Excellent list of tips for the beginner.
Psychodynamic Approaches to Career Development and Counselling
(Carla Jacinto, Ruth Woo, Eddy Elmer, Simon Fraser University)
Basic primer on psychodynamic theories of Freud, Erikson, and Adler as applied to career development and career counselling.
Emergency Psychiatry Service Handbook
(Gerard Clancy, M.D. and The University of Iowa)
Excellent online publication covering: suicidal patients; agitated and violent patients; medical emergencies in psychiatry (deliriums, neuroleptic malignant syndrome, lethal catatonia, serotonin syndrome, monoamine oxidase inhibitor / MAO / tyramine reactions); overdoses on psychiatric drugs; and alcohol emergencies.
Reporting on Suicide: Recommendations for the Media
(Suicide Prevention Resource Center)
http://www.afsp.org/education/recommendations/5/1.htm or http://www.sprc.org/library/sreporting.pdf
"The reporting of suicide by news media can have a strong influence on readers and viewers. At best, media can increase awareness of depression and other mental illness and inform audiences about suicide prevention; at worst, stories on suicide can communicate suicidal ideation. The imitation or copycat response depends on the type of suicide story, as well as the age of the audience. To assist journalists, recommendations on suicide reporting have been developed by a collaboration of experts" (Suicide Prevention Resource Center).
Working Definition of 'Love'
For research purposes
Lee's Love Styles
(Eddy Elmer, University of Toronto)
Brief summary of John Lee's (1973) theory of love styles (eros, ludus, storge, pragma, mania, and agape). Includes notes on historical conceptions of love.
Mechanism of Male Orgasm
For research purposes
Basic Flowchart for Research Planning and Design
A simple chart outlining the general research process, including steps for mediating specific confounds.
Organizational Chart of Sociological Analysis
Flowchart illustrating the various ways of looking at sociological phenomenon.
OTHER PSYCHOLOGY TOOLS:
[ Psychology Dictionaries, Glossaries, and Encyclopedias ]
[ Online Psychological Tests ]

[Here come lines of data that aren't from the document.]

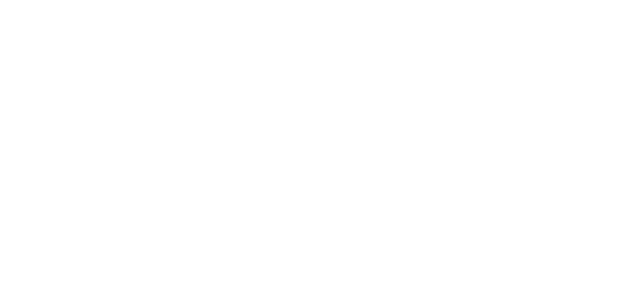
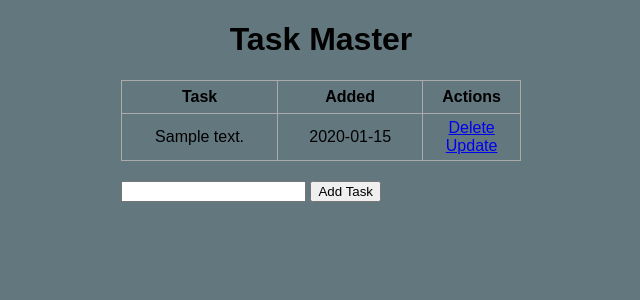
Before and after one commit to refeeln0w/Flask-Project, a Flask app: page / in a window 1280 px wide. Before the commit the part shown is empty. Shown: the top 300 px of the page, without its empty margins (319-959 px from the left). Run offline with Flask 2, Linux system fonts and the light colour scheme; tables that the repository leaves empty hold one stand-in row (values such as "Sample post"); parts of the project's set-up code (start-up, migrations or seed data) failed here and were passed over.

Commit message:
complete tutorial

```diff
--- a/app.py
+++ b/app.py
@@ -1,6 +1,11 @@
-from flask import Flask , render_template , url_for
+from functools import total_ordering
+import re
+from flask import Flask , render_template , url_for, request , redirect
+from flask.helpers import _matching_loader_thinks_module_is_package
 from flask_sqlalchemy import SQLAlchemy
 from datetime import datetime
+
+from werkzeug.utils import redirect
 
 app = Flask(__name__)
 app.config['SQLALCHEMY_DATABASE_URI'] = 'sqlite:///test.db'
@@ -9,15 +14,55 @@
 class ToDo(db.Model):
     id = db.Column(db.Integer , primary_key=True)
     content = db.Column(db.String(200), nullable=False)
-    completed = db.Column(db.Integer,default = 0)
+    #completed = db.Column(db.Integer,default = 0)
     date_created = db.Column(db.DateTime, default=datetime.utcnow)
 
     def __repr__(self):
         return '<Task %r>' % self.id
 
-@app.route('/')
+@app.route('/', methods=['POST','GET'])
+
 def index():
-    return render_template('index.html')
+    if request.method == 'POST':
+        task_content = request.form['content']
+        new_task = ToDo(content=task_content)
+
+        try:
+            db.session.add(new_task)
+            db.session.commit()
+            return redirect('/')
+        except:
+            return 'There was an issue'
+
+    else:
+        tasks = ToDo.query.order_by(ToDo.date_created).all()
+        return render_template('index.html',tasks=tasks)
+
+@app.route('/delete/<int:id>')
+def delete(id):
+    task_to_delete = ToDo.query.get_or_404(id)
+
+    try:
+        db.session.delete(task_to_delete)
+        db.session.commit()
+        return redirect('/')
+    except:
+        return 'Ploblem delete.'
+
+@app.route('/update/<int:id>' , methods=['GET', 'POST'])
+def update(id):
+    task = ToDo.query.get_or_404(id)
+
+    if request.method == 'POST':
+        task.content = request.form['content']
+
+        try:
+            db.session.commit()
+            return redirect('/')
+        except:
+            return 'Issue Update !'
+    else:
+        return render_template('update.html' , task=task)
 
 if __name__ == "__main__":
     app.run(debug=True)
--- a/static/css/main.css
+++ b/static/css/main.css
@@ -1,4 +1,36 @@
-body{
+body, html {
     margin: 0;
     font-family: sans-serif;
+    background-color: rgb(99, 119, 126);
 }
+
+.content {
+    margin: 0 auto;
+    width: 400px;
+}
+
+table, td, th {
+    border: 1px solid #aaa;
+}
+
+table {
+    border-collapse: collapse;
+    width: 100%;
+}
+
+th {
+    height: 30px;
+}
+
+td {
+    text-align: center;
+    padding: 5px;
+}
+
+.form {
+    margin-top: 20px;
+}
+
+#content {
+    width: 70%;
+}
--- a/templates/base.html
+++ b/templates/base.html
@@ -4,7 +4,7 @@
     <meta charset="UTF-8">
     <meta name="viewport" content="width=device-width, initial-scale=1.0">
     <meta http-equiv="X-UA-Compatible" content="ie=edge">
-    <link rel="stylesheet" href="">
+    <link rel="stylesheet" href="{{ url_for('static', filename='css/main.css') }}">
     {% block head %}{% endblock %}
 </head>
 <body>
--- a/templates/index.html
+++ b/templates/index.html
@@ -1,9 +1,40 @@
 {% extends 'base.html' %}
 
 {% block head %}
-
+<title>Task Master</title>
 {% endblock %}
 
 {% block body %}
+<div class="content">
+    <h1 style="text-align: center;">Task Master</h1>
+    {% if tasks|length < 1 %}
+    <h4 style="text-align: center;"> There are no task.</h4>
+    {% else %}
+    <table>
+            <tr>
+                <th>Task</th>
+                <th>Added</th>
+                <th>Actions</th>
+            </tr>
+            {% for task in tasks %}
+            <tr>
+                <td>{{ task.content }}</td>
+                <td>{{ task.date_created.date() }}</td>
+                <td>
+                    <a href="/delete/{{ task.id }}">Delete</a>
+                    <br>
+                    <a href="/update/{{ task.id }}">Update</a>
+                </td>
+            </tr>
+            {% endfor %}
+    </table>
+    {% endif %}
+    <div class="form">
+        <form action="/" method="POST">
+            <input type="text" name="content" id="conten">
+            <input type="submit" value="Add Task">
+        </form>
+    </div>
+</div>
 
 {% endblock %}
```
Also changed, not shown: templates/update.html (added, +19 -0 lines), test.db.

[ Online Psychology Demonstrations and Tools ]
[ Online Statistical Tools and Demonstrations ]
[ Writing and General Reference Tools ]
Copyright © 2005, by Eddy M. Elmer